Records for processing:
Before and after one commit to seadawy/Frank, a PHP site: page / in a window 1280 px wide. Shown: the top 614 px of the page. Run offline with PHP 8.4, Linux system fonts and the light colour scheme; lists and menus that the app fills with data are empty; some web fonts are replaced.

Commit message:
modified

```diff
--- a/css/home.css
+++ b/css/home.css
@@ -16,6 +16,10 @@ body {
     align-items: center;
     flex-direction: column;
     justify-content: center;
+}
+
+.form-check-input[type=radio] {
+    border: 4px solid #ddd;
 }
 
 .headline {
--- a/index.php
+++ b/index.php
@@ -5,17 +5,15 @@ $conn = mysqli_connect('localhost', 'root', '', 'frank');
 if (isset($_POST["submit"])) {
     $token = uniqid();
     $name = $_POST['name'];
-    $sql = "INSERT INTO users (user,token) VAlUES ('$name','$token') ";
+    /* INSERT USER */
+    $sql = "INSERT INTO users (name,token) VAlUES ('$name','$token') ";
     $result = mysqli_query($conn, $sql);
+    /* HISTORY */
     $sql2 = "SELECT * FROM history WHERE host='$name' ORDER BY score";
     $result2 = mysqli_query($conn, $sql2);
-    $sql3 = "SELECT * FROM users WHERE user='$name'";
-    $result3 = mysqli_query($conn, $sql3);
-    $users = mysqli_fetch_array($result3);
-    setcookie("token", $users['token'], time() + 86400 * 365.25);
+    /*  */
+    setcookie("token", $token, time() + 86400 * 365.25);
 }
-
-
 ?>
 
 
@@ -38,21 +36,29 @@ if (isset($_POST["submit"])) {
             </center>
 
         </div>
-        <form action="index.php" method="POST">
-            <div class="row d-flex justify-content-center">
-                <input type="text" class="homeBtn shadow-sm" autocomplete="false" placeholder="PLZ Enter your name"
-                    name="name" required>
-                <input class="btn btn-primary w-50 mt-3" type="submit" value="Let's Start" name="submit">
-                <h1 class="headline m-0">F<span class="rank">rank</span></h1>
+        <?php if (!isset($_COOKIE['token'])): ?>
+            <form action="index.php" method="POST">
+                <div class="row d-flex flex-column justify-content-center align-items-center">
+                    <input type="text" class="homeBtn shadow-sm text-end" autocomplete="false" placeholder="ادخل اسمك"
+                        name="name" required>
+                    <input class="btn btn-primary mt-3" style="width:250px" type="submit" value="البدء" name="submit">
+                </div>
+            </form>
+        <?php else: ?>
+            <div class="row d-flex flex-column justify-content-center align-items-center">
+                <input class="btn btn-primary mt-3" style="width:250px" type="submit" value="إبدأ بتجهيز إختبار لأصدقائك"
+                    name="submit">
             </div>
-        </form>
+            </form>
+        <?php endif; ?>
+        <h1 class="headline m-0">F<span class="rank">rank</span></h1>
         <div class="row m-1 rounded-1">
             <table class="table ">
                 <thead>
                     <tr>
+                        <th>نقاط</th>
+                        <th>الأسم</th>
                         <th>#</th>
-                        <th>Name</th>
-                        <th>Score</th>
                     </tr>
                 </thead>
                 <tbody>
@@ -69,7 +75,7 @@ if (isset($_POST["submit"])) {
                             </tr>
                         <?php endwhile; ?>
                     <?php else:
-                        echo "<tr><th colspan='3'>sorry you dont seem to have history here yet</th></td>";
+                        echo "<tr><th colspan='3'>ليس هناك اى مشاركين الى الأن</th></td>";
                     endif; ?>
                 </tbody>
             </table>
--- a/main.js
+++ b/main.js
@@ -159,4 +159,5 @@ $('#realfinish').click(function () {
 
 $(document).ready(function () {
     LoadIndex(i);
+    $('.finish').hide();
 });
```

Try it: An exact repeat of all the records is required.

Exercise response:
Before and after one commit to seadawy/Frank, a PHP site: page / in a window 1280 px wide. Shown: the top 614 px of the page. Run offline with PHP 8.4, Linux system fonts and the light colour scheme; lists and menus that the app fills with data are empty; some web fonts are replaced.

Commit message:
modified

```diff
--- a/css/home.css
+++ b/css/home.css
@@ -16,6 +16,10 @@ body {
     align-items: center;
     flex-direction: column;
     justify-content: center;
+}
+
+.form-check-input[type=radio] {
+    border: 4px solid #ddd;
 }
 
 .headline {
--- a/index.php
+++ b/index.php
@@ -5,17 +5,15 @@ $conn = mysqli_connect('localhost', 'root', '', 'frank');
 if (isset($_POST["submit"])) {
     $token = uniqid();
     $name = $_POST['name'];
-    $sql = "INSERT INTO users (user,token) VAlUES ('$name','$token') ";
+    /* INSERT USER */
+    $sql = "INSERT INTO users (name,token) VAlUES ('$name','$token') ";
     $result = mysqli_query($conn, $sql);
+    /* HISTORY */
     $sql2 = "SELECT * FROM history WHERE host='$name' ORDER BY score";
     $result2 = mysqli_query($conn, $sql2);
-    $sql3 = "SELECT * FROM users WHERE user='$name'";
-    $result3 = mysqli_query($conn, $sql3);
-    $users = mysqli_fetch_array($result3);
-    setcookie("token", $users['token'], time() + 86400 * 365.25);
+    /*  */
+    setcookie("token", $token, time() + 86400 * 365.25);
 }
-
-
 ?>
 
 
@@ -38,21 +36,29 @@ if (isset($_POST["submit"])) {
             </center>
 
         </div>
-        <form action="index.php" method="POST">
-            <div class="row d-flex justify-content-center">
-                <input type="text" class="homeBtn shadow-sm" autocomplete="false" placeholder="PLZ Enter your name"
-                    name="name" required>
-                <input class="btn btn-primary w-50 mt-3" type="submit" value="Let's Start" name="submit">
-                <h1 class="headline m-0">F<span class="rank">rank</span></h1>
+        <?php if (!isset($_COOKIE['token'])): ?>
+            <form action="index.php" method="POST">
+                <div class="row d-flex flex-column justify-content-center align-items-center">
+                    <input type="text" class="homeBtn shadow-sm text-end" autocomplete="false" placeholder="ادخل اسمك"
+                        name="name" required>
+                    <input class="btn btn-primary mt-3" style="width:250px" type="submit" value="البدء" name="submit">
+                </div>
+            </form>
+        <?php else: ?>
+            <div class="row d-flex flex-column justify-content-center align-items-center">
+                <input class="btn btn-primary mt-3" style="width:250px" type="submit" value="إبدأ بتجهيز إختبار لأصدقائك"
+                    name="submit">
             </div>
-        </form>
+            </form>
+        <?php endif; ?>
+        <h1 class="headline m-0">F<span class="rank">rank</span></h1>
         <div class="row m-1 rounded-1">
             <table class="table ">
                 <thead>
                     <tr>
+                        <th>نقاط</th>
+                        <th>الأسم</th>
                         <th>#</th>
-                        <th>Name</th>
-                        <th>Score</th>
                     </tr>
                 </thead>
                 <tbody>
@@ -69,7 +75,7 @@ if (isset($_POST["submit"])) {
                             </tr>
                         <?php endwhile; ?>
                     <?php else:
-                        echo "<tr><th colspan='3'>sorry you dont seem to have history here yet</th></td>";
+                        echo "<tr><th colspan='3'>ليس هناك اى مشاركين الى الأن</th></td>";
                     endif; ?>
                 </tbody>
             </table>
--- a/main.js
+++ b/main.js
@@ -159,4 +159,5 @@ $('#realfinish').click(function () {
 
 $(document).ready(function () {
     LoadIndex(i);
+    $('.finish').hide();
 });
```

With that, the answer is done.